Your objective. From the entries below, copy every line where the string "Chatbot" appears.

Given records.
* * * * * * * * *

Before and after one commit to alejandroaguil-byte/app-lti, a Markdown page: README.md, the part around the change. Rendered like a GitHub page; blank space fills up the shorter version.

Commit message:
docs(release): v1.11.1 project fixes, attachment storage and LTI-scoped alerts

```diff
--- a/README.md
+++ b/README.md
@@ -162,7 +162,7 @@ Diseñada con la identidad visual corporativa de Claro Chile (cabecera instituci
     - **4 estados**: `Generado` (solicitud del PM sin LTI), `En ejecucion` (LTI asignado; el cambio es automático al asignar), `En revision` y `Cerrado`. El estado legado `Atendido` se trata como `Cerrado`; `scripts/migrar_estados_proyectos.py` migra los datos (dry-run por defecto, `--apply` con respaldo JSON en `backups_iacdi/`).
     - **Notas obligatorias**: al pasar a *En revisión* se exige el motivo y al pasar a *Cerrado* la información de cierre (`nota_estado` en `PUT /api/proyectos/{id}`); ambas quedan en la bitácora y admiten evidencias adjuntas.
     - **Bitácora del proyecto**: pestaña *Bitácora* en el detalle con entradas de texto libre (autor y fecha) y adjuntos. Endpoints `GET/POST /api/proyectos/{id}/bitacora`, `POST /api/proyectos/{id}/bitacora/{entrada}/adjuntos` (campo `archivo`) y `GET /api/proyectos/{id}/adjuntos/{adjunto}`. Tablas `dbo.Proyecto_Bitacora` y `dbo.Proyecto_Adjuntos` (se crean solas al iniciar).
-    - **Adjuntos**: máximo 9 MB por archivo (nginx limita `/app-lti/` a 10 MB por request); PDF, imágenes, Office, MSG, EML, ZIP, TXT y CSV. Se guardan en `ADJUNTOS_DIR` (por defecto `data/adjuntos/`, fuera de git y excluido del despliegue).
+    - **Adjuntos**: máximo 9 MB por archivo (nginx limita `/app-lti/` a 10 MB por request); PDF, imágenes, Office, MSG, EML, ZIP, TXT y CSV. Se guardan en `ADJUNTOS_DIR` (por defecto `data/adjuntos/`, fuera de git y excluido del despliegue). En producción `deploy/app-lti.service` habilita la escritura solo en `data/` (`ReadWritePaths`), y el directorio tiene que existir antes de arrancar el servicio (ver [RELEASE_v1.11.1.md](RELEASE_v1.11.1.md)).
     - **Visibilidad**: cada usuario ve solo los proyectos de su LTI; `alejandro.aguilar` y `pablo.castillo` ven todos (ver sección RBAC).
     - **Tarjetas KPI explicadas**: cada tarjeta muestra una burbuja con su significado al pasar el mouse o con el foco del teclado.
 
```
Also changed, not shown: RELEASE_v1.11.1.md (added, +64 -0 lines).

* * * * * * * * *

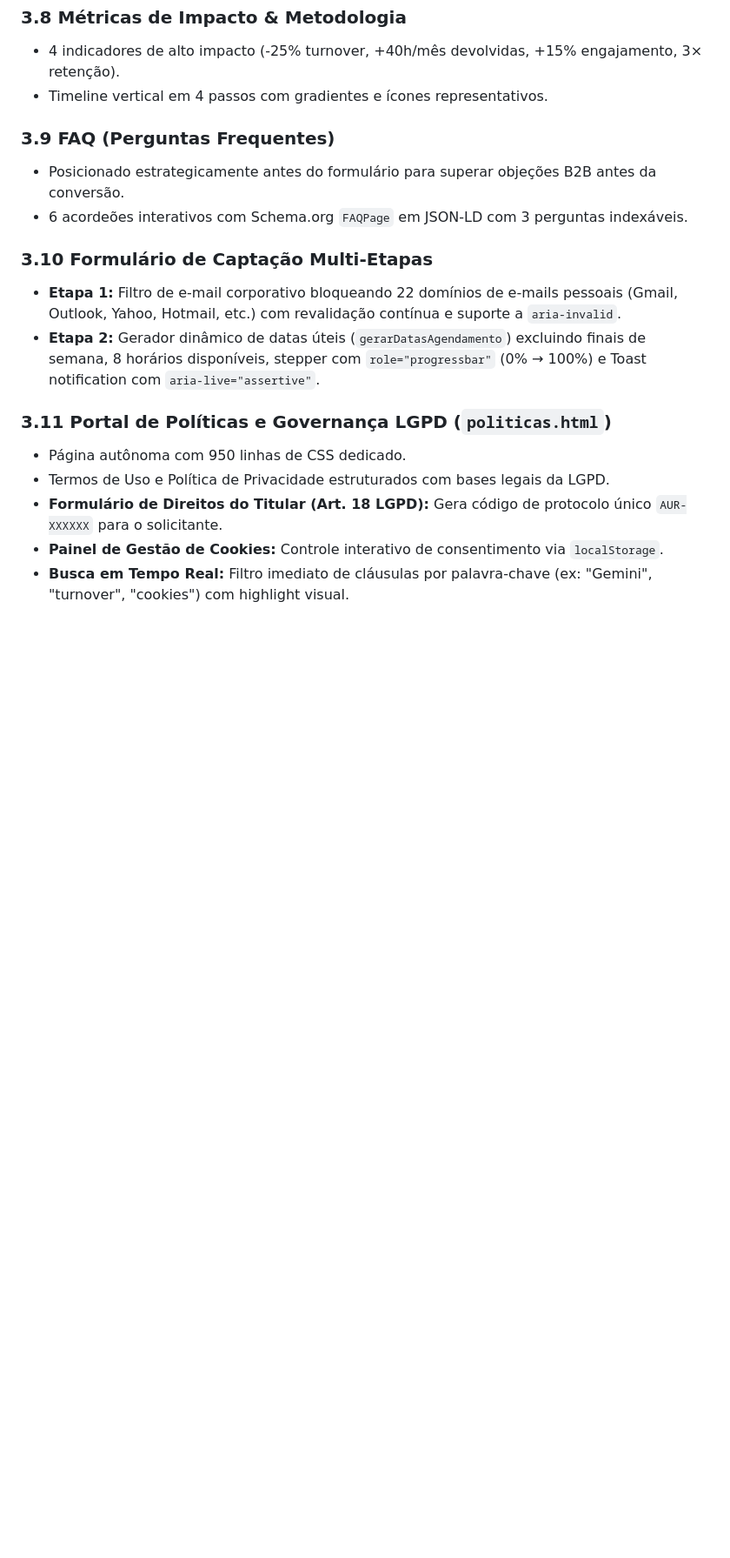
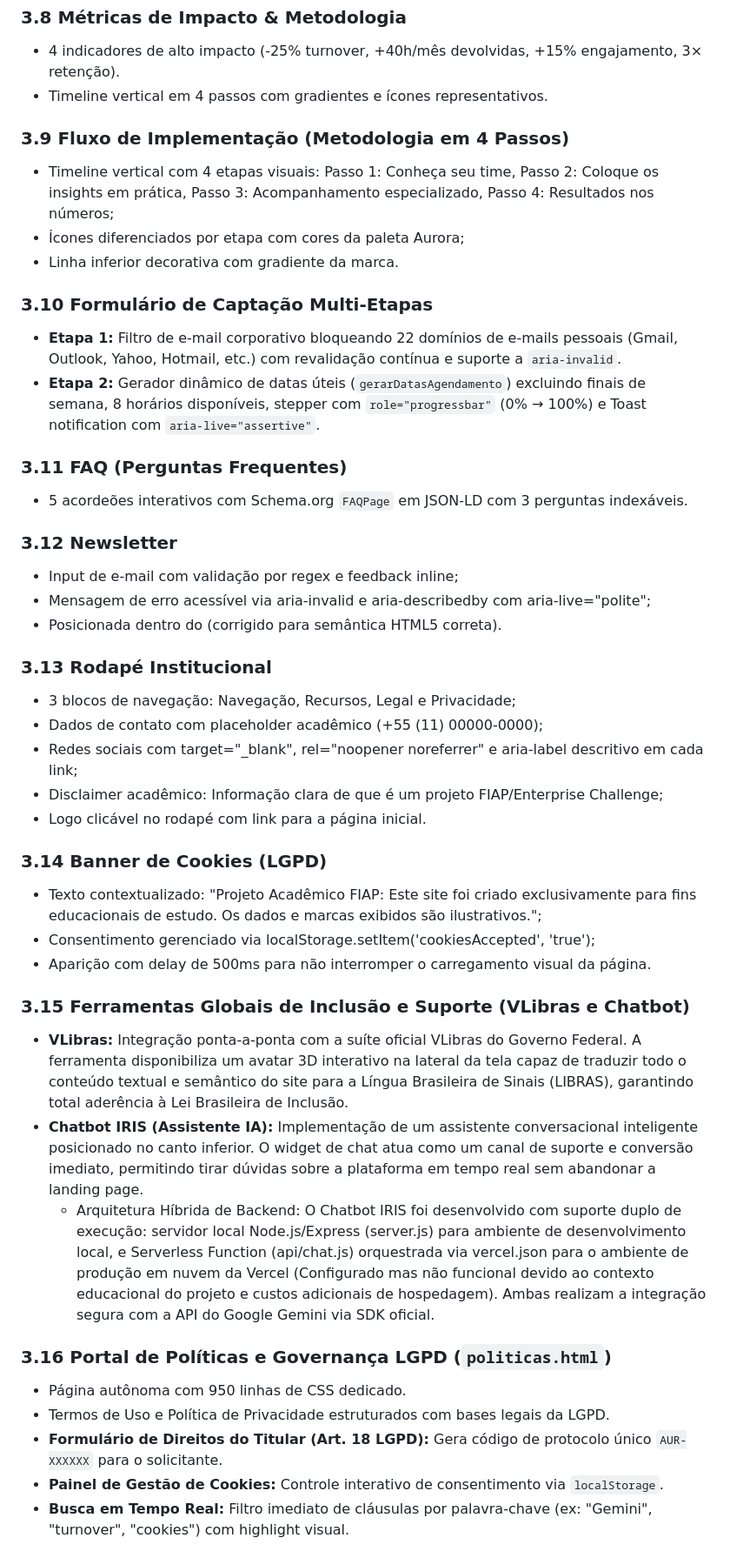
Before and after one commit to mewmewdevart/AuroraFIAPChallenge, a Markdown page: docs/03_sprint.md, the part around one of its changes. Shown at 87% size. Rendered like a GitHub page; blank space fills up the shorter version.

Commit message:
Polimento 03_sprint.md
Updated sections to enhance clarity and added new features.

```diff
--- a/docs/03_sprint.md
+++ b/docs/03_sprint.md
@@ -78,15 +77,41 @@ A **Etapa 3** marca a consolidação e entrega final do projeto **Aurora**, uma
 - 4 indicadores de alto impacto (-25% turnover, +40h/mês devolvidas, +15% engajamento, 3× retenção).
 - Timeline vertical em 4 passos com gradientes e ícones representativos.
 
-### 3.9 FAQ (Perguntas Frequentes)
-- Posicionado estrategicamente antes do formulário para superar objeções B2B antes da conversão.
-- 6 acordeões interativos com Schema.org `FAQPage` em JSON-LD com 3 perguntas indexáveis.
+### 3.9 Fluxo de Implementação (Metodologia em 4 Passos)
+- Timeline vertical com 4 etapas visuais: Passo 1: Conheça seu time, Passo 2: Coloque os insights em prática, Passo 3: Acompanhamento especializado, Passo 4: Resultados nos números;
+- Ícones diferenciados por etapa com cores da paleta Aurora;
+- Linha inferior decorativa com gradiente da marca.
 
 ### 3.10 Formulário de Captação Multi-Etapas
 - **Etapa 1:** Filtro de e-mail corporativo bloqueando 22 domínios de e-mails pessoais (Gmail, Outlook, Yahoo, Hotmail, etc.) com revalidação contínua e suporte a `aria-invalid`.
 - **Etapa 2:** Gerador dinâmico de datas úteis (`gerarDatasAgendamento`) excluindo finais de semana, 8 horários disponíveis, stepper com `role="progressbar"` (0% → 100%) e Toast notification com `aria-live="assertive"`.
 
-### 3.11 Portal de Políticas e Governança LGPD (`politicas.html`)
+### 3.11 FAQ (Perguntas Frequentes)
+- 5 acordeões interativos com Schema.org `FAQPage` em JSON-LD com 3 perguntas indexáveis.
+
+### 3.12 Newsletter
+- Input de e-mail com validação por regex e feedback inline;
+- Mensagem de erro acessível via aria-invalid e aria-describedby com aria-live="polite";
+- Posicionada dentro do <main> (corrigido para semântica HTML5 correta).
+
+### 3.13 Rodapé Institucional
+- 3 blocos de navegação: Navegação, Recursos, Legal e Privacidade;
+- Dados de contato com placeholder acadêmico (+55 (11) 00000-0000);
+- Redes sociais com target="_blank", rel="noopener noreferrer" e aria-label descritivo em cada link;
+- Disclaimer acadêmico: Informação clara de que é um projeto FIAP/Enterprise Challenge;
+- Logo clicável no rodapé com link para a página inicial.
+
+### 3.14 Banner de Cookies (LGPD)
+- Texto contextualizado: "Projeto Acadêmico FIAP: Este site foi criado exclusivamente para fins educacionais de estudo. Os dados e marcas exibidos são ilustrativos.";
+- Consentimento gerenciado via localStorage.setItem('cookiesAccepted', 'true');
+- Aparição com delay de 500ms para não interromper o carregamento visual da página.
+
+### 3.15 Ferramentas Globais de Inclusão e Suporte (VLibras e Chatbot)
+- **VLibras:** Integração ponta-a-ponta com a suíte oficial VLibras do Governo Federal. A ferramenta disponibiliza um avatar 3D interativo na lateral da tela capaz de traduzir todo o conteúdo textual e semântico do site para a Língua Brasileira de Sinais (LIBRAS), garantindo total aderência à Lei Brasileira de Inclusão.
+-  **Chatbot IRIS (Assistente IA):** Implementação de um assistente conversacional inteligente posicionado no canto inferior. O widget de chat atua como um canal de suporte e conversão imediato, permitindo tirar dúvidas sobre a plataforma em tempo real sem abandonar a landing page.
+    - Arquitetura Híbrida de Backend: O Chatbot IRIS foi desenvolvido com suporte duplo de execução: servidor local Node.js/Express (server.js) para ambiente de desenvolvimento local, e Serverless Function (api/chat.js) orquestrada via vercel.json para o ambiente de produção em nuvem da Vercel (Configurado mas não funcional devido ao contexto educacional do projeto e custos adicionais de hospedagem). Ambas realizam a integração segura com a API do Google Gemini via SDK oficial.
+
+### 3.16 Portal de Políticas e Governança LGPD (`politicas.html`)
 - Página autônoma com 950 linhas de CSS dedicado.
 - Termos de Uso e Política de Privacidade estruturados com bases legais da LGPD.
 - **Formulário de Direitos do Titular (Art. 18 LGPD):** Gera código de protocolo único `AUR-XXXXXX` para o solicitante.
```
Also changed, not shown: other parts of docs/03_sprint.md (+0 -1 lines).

* * * * * * * * *

Reply to the exercise.
+### 3.15 Ferramentas Globais de Inclusão e Suporte (VLibras e Chatbot)
+-  **Chatbot IRIS (Assistente IA):** Implementação de um assistente conversacional inteligente posicionado no canto inferior. O widget de chat atua como um canal de suporte e conversão imediato, permitindo tirar dúvidas sobre a plataforma em tempo real sem abandonar a landing page.
+    - Arquitetura Híbrida de Backend: O Chatbot IRIS foi desenvolvido com suporte duplo de execução: servidor local Node.js/Express (server.js) para ambiente de desenvolvimento local, e Serverless Function (api/chat.js) orquestrada via vercel.json para o ambiente de produção em nuvem da Vercel (Configurado mas não funcional devido ao contexto educacional do projeto e custos adicionais de hospedagem). Ambas realizam a integração segura com a API do Google Gemini via SDK oficial.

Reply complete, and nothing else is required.